# Task requirements
Go through the material under this sentence. Return every line holding "folderName".

# Source data
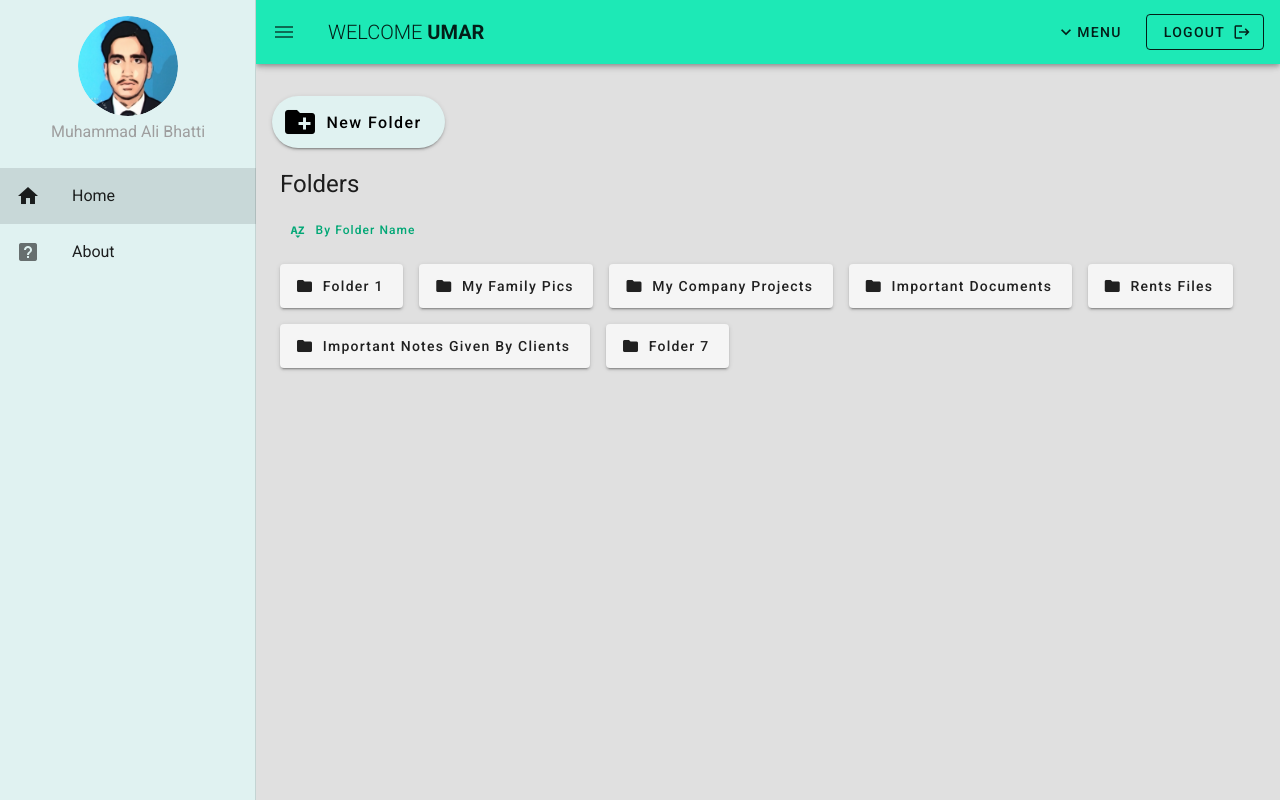
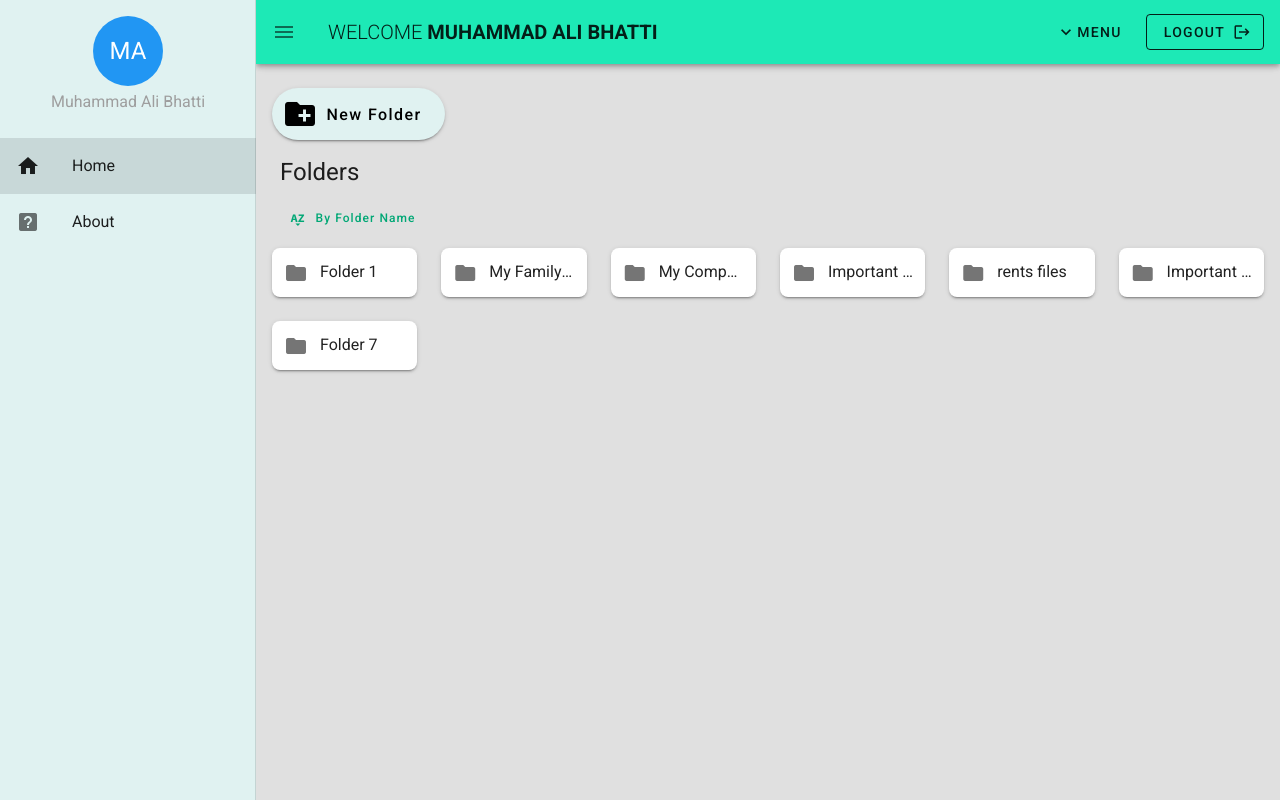
Before and after one commit to Ali-Bhatti/my-drive, a Vue app: page / in a window 1280 px wide. Built offline with nearby package versions, Linux system fonts and the light colour scheme.

Commit message:
Added Vue store and Create new Folder Functionality

```diff
--- a/package.json
+++ b/package.json
@@ -1,5 +1,5 @@
 {
-  "name": "login-signup-pages",
+  "name": "my-drive",
   "version": "0.1.0",
   "private": true,
   "scripts": {
@@ -12,7 +12,8 @@
     "core-js": "^3.6.5",
     "vue": "^2.6.11",
     "vue-router": "^3.2.0",
-    "vuetify": "^2.4.0"
+    "vuetify": "^2.4.0",
+    "vuex": "^3.4.0"
   },
   "devDependencies": {
     "@mdi/font": "^6.5.95",
--- a/public/index.html
+++ b/public/index.html
@@ -4,8 +4,8 @@
     <meta charset="utf-8">
     <meta http-equiv="X-UA-Compatible" content="IE=edge">
     <meta name="viewport" content="width=device-width,initial-scale=1.0">
-    <link rel="icon" href="<%= BASE_URL %>favicon.ico">
-    <title><%= htmlWebpackPlugin.options.title %></title>
+    <link rel="icon" href="<%= BASE_URL %>favicon-1.png">
+    <title>My Drive</title>
     <link rel="stylesheet" href="https://fonts.googleapis.com/css?family=Roboto:100,300,400,500,700,900">
     <link rel="stylesheet" href="https://cdn.jsdelivr.net/npm/@mdi/font@latest/css/materialdesignicons.min.css">
   </head>
--- a/src/App.vue
+++ b/src/App.vue
@@ -1,7 +1,7 @@
 <template>
   <v-app>
-    <v-main class="grey lighten-2">
-      <navbar name="Umar"></navbar>
+    <v-main class="bg_color">
+      <navbar :name="userName"></navbar>
       <div class="pa-3">
         <router-view />
       </div>
@@ -17,8 +17,11 @@ export default {
     Navbar,
   },
   data: () => ({
-    //
+    userName: '',
   }),
+  mounted(){
+    this.userName = this.$store.getters.userName
+  }
 };
 </script>
 <style>
--- a/src/components/Layout/Navbar.vue
+++ b/src/components/Layout/Navbar.vue
@@ -43,12 +43,13 @@
     <v-navigation-drawer app v-model="drawer" color="secondary">
       <v-container align-content="center" class="mt-4">
         <v-row justify="center">
-          <v-avatar size="100">
-            <img src="/avatar.png" alt="" />
+          <v-avatar size="70" color="blue">
+            <!-- <img src="/avatar.png" alt="" /> -->
+            <span class="white--text text-h5">{{ avatarName }}</span>
           </v-avatar>
         </v-row>
         <v-row justify="center">
-          <p class="grey--text subheading mt-1">Muhammad Ali Bhatti</p>
+          <p class="grey--text subheading mt-1">{{ name }}</p>
         </v-row>
       </v-container>
       <v-list>
@@ -80,6 +81,7 @@ export default {
   data() {
     return {
       drawer: true,
+      avatarBgColor: null,
       links: [
         { icon: "home", text: "Home", route: "/" },
         { icon: "mdi-help-box", text: "About", route: "/about" },
@@ -94,5 +96,12 @@ export default {
       return size === "x-small" || size === "small" ? true : false;
     },
   },
+  computed:{
+    avatarName(){
+      // as I need just two characters of each word in name that ia why I wrote 2.
+      // like "Muhammad Ali" required => "MA"
+      return this.name.split(" ").map((ele, i) => i < 2 ? ele[0] : "").join('');
+    },
+  }
 };
 </script>
--- /dev/null
+++ b/src/components/Layout/Popup.vue
@@ -0,0 +1,67 @@
+<template>
+  <div class="text-center">
+    <v-dialog
+      width="370"
+      :value="value"
+      @input="$emit('input')"
+    >
+
+      <v-card class="secondary">
+        <v-card-title class="text-h5">
+          New Folder
+        </v-card-title>
+
+        <v-card-text class="mt-1 mb-0">
+          <v-text-field
+          outlined
+          single-line
+          color="black"
+          placeholder="Folder Name"
+          v-model="folderName"
+          @focus="$event.target.select()"
+          >
+          </v-text-field>
+        </v-card-text>
+
+        <v-card-actions class="mt-0 pt-0">
+          <v-spacer></v-spacer>
+          <v-btn
+            text
+            @click.native="$emit('input')"
+            color="red"
+          >
+            Cancel
+          </v-btn>
+          <v-btn
+            text
+            @click="createFolder"
+            @click.native="$emit('input')"
+            color="blue"
+          >
+            Create
+          </v-btn>
+        </v-card-actions>
+      </v-card>
+    </v-dialog>
+  </div>
+</template>
+<script>
+  export default {
+    data () {
+      return {
+        dialog: false,
+        folderName: 'Untitled Folder'
+      }
+    },
+    props: ["value"],
+    methods:{
+      createFolder(){
+        console.log(this.folderName);
+        this.$store.dispatch("addNewFolder", {
+          folderName : this.folderName
+        });
+        this.folderName = 'Untitled Folder';
+      }
+    },
+  }
+</script>
--- a/src/main.js
+++ b/src/main.js
@@ -2,6 +2,7 @@ import Vue from 'vue'
 import App from './App.vue'
 import router from './router'
 import vuetify from './plugins/vuetify'
+import store from './store'
 import '@babel/polyfill'
 
 Vue.config.productionTip = false;
@@ -11,6 +12,7 @@ Vue.component("base-button", './components/UI/BaseButton.vue');
 
 new Vue({
   router,
+  store,
   vuetify,
   render: h => h(App)
 }).$mount('#app')
--- a/src/plugins/vuetify.js
+++ b/src/plugins/vuetify.js
@@ -16,6 +16,7 @@ export default new Vuetify({
             primary: '#1DE9B6',
             secondary: '#E0F2F1',
             accent: '#01A775',
+            bg_color: "#E0E0E0"
             // error: '#b71c1c',
           },
         },
--- /dev/null
+++ b/src/store/index.js
@@ -0,0 +1,40 @@
+import Vue from "vue";
+import Vuex from 'vuex';
+
+Vue.use(Vuex);
+
+export default new Vuex.Store({
+    state: {
+        userName: "Muhammad Ali Bhatti",
+        folders: [
+            { name: "Folder 1", route: "/folder1" },
+            { name: "My Family Pics", route: "/folder2" },
+            { name: "My Company Projects", route: "/folder3" },
+            { name: "Important Documents", route: "/folder4" },
+            { name: "rents files", route: "/folder5" },
+            { name: "Important notes given by clients", route: "/folder6" },
+            { name: "Folder 7", route: "/folder7" },
+          ],
+    },
+    mutations: {
+        addFolder(state, payload){
+            state.folders.push({ name: payload.folderName, route: `/${payload.folderName}` })
+        }
+    },
+    actions: {
+        addNewFolder(context, payload){
+            context.commit("addFolder", payload);
+        }
+    },
+    getters:{
+        userName(state){
+            return state.userName;
+        },
+        folderName(state){
+            return state.folderName;
+        },
+        folders(state){
+            return state.folders;
+        }
+    }
+  })
--- a/src/views/Home.vue
+++ b/src/views/Home.vue
@@ -1,21 +1,24 @@
 <template>
   <div class="home">
-    <v-container fluid class="mx-1">
-      <v-row class="my-2">
+    <v-container fluid class="pa-4">
+      <v-row class="py-2">
+        {{ /* Button to Trigger the Popup */ }}
         <v-btn
           rounded
           x-large
           class="text-capitalize black--text"
           color="secondary"
+          @click="dialog = true"
         >
           <v-icon left large class="mr-4">create_new_folder</v-icon>
           New Folder
         </v-btn>
+        <popup v-model="dialog"/>
       </v-row>
       <v-row class="px-2 pt-2">
         <p class="text-h5">Folders</p>
       </v-row>
-      <v-row class="px-2 pb-3">
+      <v-row class="px-2">
         <v-tooltip right>
           <template v-slot:activator="{ on, attrs }">
             <v-btn
@@ -30,39 +33,51 @@
               by Folder Name
             </v-btn>
           </template>
-          <span> Sort folders in {{ sortDirection }} order by folder name </span>
+          <span>
+            Sort folders in {{ sortDirection }} order by folder name
+          </span>
         </v-tooltip>
       </v-row>
+    </v-container>
+    <v-container fluid class="px-1">
       <v-row>
-        <v-btn
-          v-for="folder in folders"
-          :key="folder.name"
-          class="ma-2 text-wrap text-capitalize"
-          large
+        <v-col
+          cols="6"
+          sm="4"
+          md="3"
+          lg="2"
+          v-for="(folder, index) in folders"
+          :key="index"
         >
-          <v-icon left>folder</v-icon>
-          {{ folder.name }}
-        </v-btn>
+          <v-tooltip bottom>
+            <template v-slot:activator="{ on, attrs }">
+              <v-card
+                class="pa-3 overflow rounded-lg"
+                :ripple="{ center: true }"
+                v-on="on"
+                v-bind="attrs"
+              >
+                <v-icon left>folder</v-icon>
+                {{ folder.name }}
+              </v-card>
+            </template>
+            <span> {{ folder.name }} </span>
+          </v-tooltip>
+        </v-col>
       </v-row>
     </v-container>
   </div>
 </template>
 
 <script>
+import Popup from "../components/Layout/Popup.vue";
 export default {
   name: "Home",
-  components: {},
+  components: { Popup },
   data() {
     return {
-      folders: [
-        { name: "Folder 1", route: "/folder1" },
-        { name: "My Family Pics", route: "/folder2" },
-        { name: "My Company Projects", route: "/folder3" },
-        { name: "Important Documents", route: "/folder4" },
-        { name: "rents files", route: "/folder5" },
-        { name: "Important notes given by clients", route: "/folder6" },
-        { name: "Folder 7", route: "/folder7" },
-      ],
+      dialog: false,
+      folders: [],
       sortDirection: "descending",
     };
   },
@@ -80,6 +95,9 @@ export default {
         this.sortDirection === "descending" ? "ascending" : "descending";
     },
   },
+  beforeMount(){
+    this.folders = this.$store.getters.folders;
+  }
 };
 </script>
 
@@ -88,6 +106,16 @@ export default {
   border: 1px solid #030303;
 }
 .v-btn.txtColor {
-  color: rgb(1, 167, 117);;
+  color: rgb(1, 167, 117);
+}
+.overflow {
+  text-overflow: ellipsis;
+  white-space: nowrap;
+  overflow: hidden;
+  /*   width: 50rem */
+}
+.v-card:hover {
+  cursor: pointer;
+  /* background: #FAFAFA; */
 }
 </style>
```
Also changed, not shown: public/favicon-1.png (added), 1 other file (tests, documents, lock files or other folders).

# Task solution
+          v-model="folderName"
+        folderName: 'Untitled Folder'
+        console.log(this.folderName);
+          folderName : this.folderName
+        this.folderName = 'Untitled Folder';
+            state.folders.push({ name: payload.folderName, route: `/${payload.folderName}` })
+        folderName(state){
+            return state.folderName;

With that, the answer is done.